The rate of defaults on mortgages is affected by the type of loan a borrower gets rather than the borrower’s income level, a new study has found. The …

The rate of defaults on mortgages is affected by the type of loan a borrower gets rather than the borrower’s income level, a new study has found. The finding even holds true among subprime borrowers. For more on this, read the following article from Housing Wire:

A new study, commissioned by the New York-based Local Initiatives Support Corp. and released Wednesday, argues that defaults are more generally tied to the type of loan product than to a borrower’s specific income level—findings that are heating up a vivid political debate over the cause of the financial crisis, and, in particular, the role of the GSEs in driving the current mortgage mess.

“Delinquency and foreclosure rates for subprime borrowers were comparable across communities of all income levels,” said Michael Rubinger, LISC president and CEO. “This reinforces what years of experience have already told us: Low-income residents are not, by definition, poor credit risks.

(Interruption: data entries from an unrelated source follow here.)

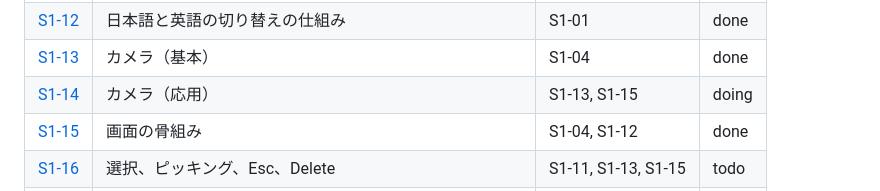
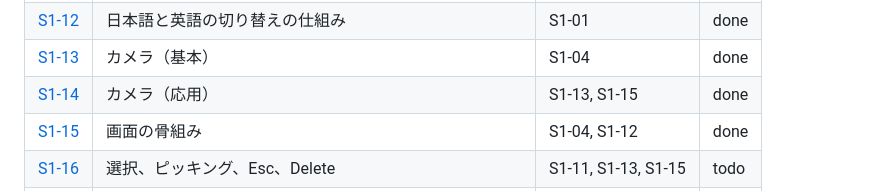
Before and after one commit to tforce7171/gear-simulator, a Markdown page: docs/tasks/README.md, the part around the change. GitHub-like rendering.

Commit message:
docs(S1-14): 完了にする
Co-Authored-By: Claude Opus 5.5 <noreply@anthropic.com>

```diff
--- a/docs/tasks/README.md
+++ b/docs/tasks/README.md
@@ -35,7 +35,7 @@
 | [S1-11](stage1/11-edit-commands-history.md) | 編集コマンドと Undo/Redo | S1-09 | done |
 | [S1-12](stage1/12-i18n.md) | 日本語と英語の切り替えの仕組み | S1-01 | done |
 | [S1-13](stage1/13-camera-basic.md) | カメラ（基本） | S1-04 | done |
-| [S1-14](stage1/14-camera-advanced.md) | カメラ（応用） | S1-13, S1-15 | doing |
+| [S1-14](stage1/14-camera-advanced.md) | カメラ（応用） | S1-13, S1-15 | done |
 | [S1-15](stage1/15-ui-shell.md) | 画面の骨組み | S1-04, S1-12 | done |
 | [S1-16](stage1/16-selection.md) | 選択、ピッキング、Esc、Delete | S1-11, S1-13, S1-15 | todo |
 | [S1-17](stage1/17-root-shaft-placement.md) | 起点のシャフトを置く | S1-16 | todo |
```
Also changed, not shown: 1 other file.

Unsuitable mortgage products are.”

Looking at delinquency and foreclosure rates from McDash Analytics, researchers at LISC compared localized data from March 2007 and March 2008; they found that default rates for all loan types rose significantly over that 12-month period, with subprime defaults vastly outstripping prime defaults—not surprising at all, given that credit score by definition should predict credit risk.

But among subprime borrowers, LISC also found that income level had little correlation to foreclosure rates: in other words, subprime borrowers in more prosperous communities defaulted at nearly the same rate by March 2008 as those that defaulted in impoverished areas.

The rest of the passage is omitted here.